1. Hydrate of amylene is a hypnotic whose action can be confidently relied upon when sufficiently large doses are given. Experiments have shown that it is not so strong as chloral, yet stronger than paraldehyde.

2. Hydrate of amylene also acts upon persons who are accustomed to the use of hypnotics, although the dose employed in such cases must be comparatively large.

3. Sleep occurs soon after the administration of the drug, and is not preceded by any period of excitement. The sleep produced is light or heavy, according to the dose given ; yet it is always easy to awaken the patient. Upon waking, the patient is perfectly sensible and bright, but if not disturbed further will fall asleep again.

4. Sleep lasts from two to three hours if small doses have been given, or from six to eight hours under the influence of larger doses.

5. The awaking is similar to that from natural sleep. The patient feels rested and strengthened. No headache or weakness was ever observed.

6. The respiration remains unchanged.

7. The change in the pulse's frequency and in the pressure of blood is no more than that which accompanies natural sleep.

8. The patients were never observed to wake up with a bad taste in their mouths and complaining of a disagreeable smell, symptoms which nearly always follow the use of paraldehyde.

9. Whether or not a habit and tolerance for the drug may be formed remains yet to be seen. As yet, even when the dose has been used continually, an increase of dose was never found necessary.

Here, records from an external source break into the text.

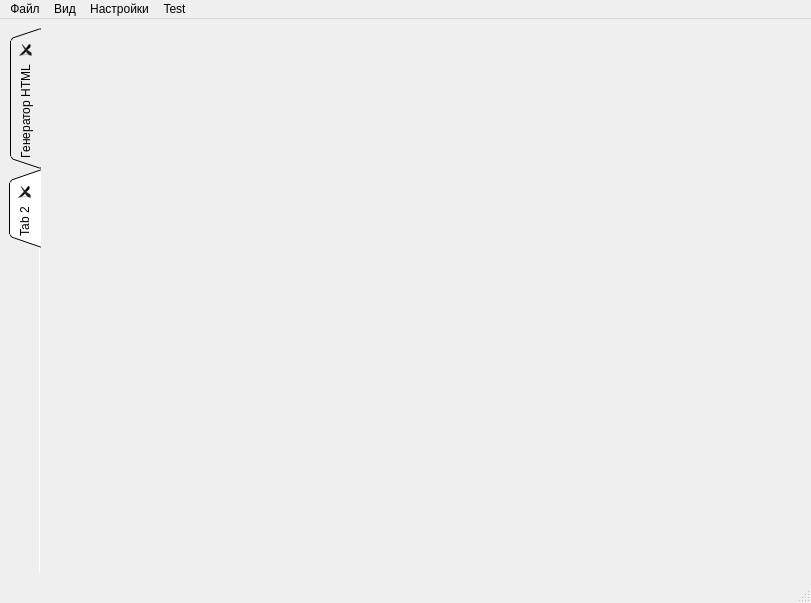
First picture: the form in main_window.ui, repository pavelyolvev/publisher, before the edit.
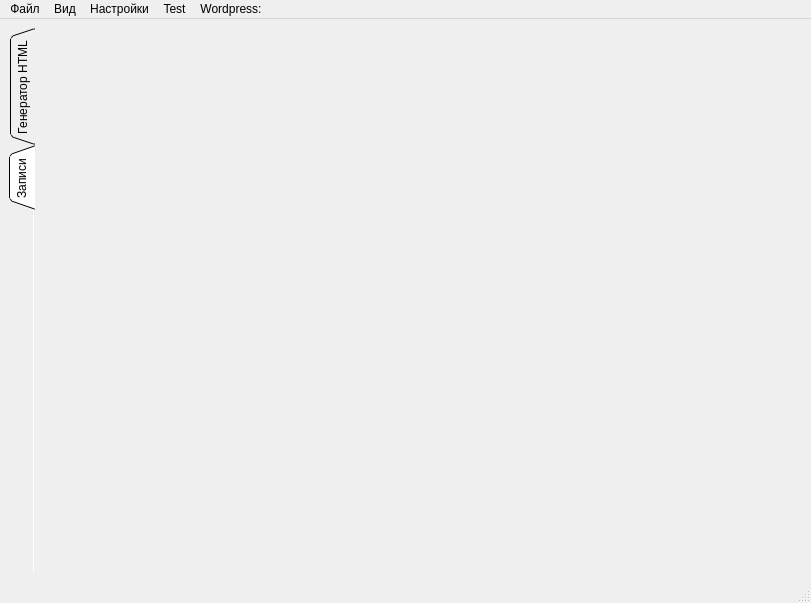
Second picture: the form after the edit. The open tabs and pages were chosen to show the change.

Patch:
```diff
--- a/main_window.ui
+++ b/main_window.ui
@@ -48,7 +48,7 @@
        <bool>true</bool>
       </property>
       <property name="tabsClosable">
-       <bool>true</bool>
+       <bool>false</bool>
       </property>
       <property name="movable">
        <bool>true</bool>
@@ -60,7 +60,7 @@
       </widget>
       <widget class="QWidget" name="tab_2">
        <attribute name="title">
-        <string>Tab 2</string>
+        <string>Записи</string>
        </attribute>
       </widget>
      </widget>
@@ -119,10 +119,16 @@
     </property>
     <addaction name="actionnewTab"/>
    </widget>
+   <widget class="QMenu" name="menuWordpress">
+    <property name="title">
+     <string>Wordpress:</string>
+    </property>
+   </widget>
    <addaction name="menu"/>
    <addaction name="menu_2"/>
    <addaction name="menu_3"/>
    <addaction name="menuTest"/>
+   <addaction name="menuWordpress"/>
   </widget>
   <widget class="QStatusBar" name="statusbar"/>
   <action name="action_open">
```
Left out of the diff: 8 changed lines with no effect on the pictures.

Of hydrate of amylene, grs. xii to grs. xxxvii. It may be administered in gelatin capsules containing 15 1/2 grains each, or in the fluid form mixed with claret and water, or raspberry syrup.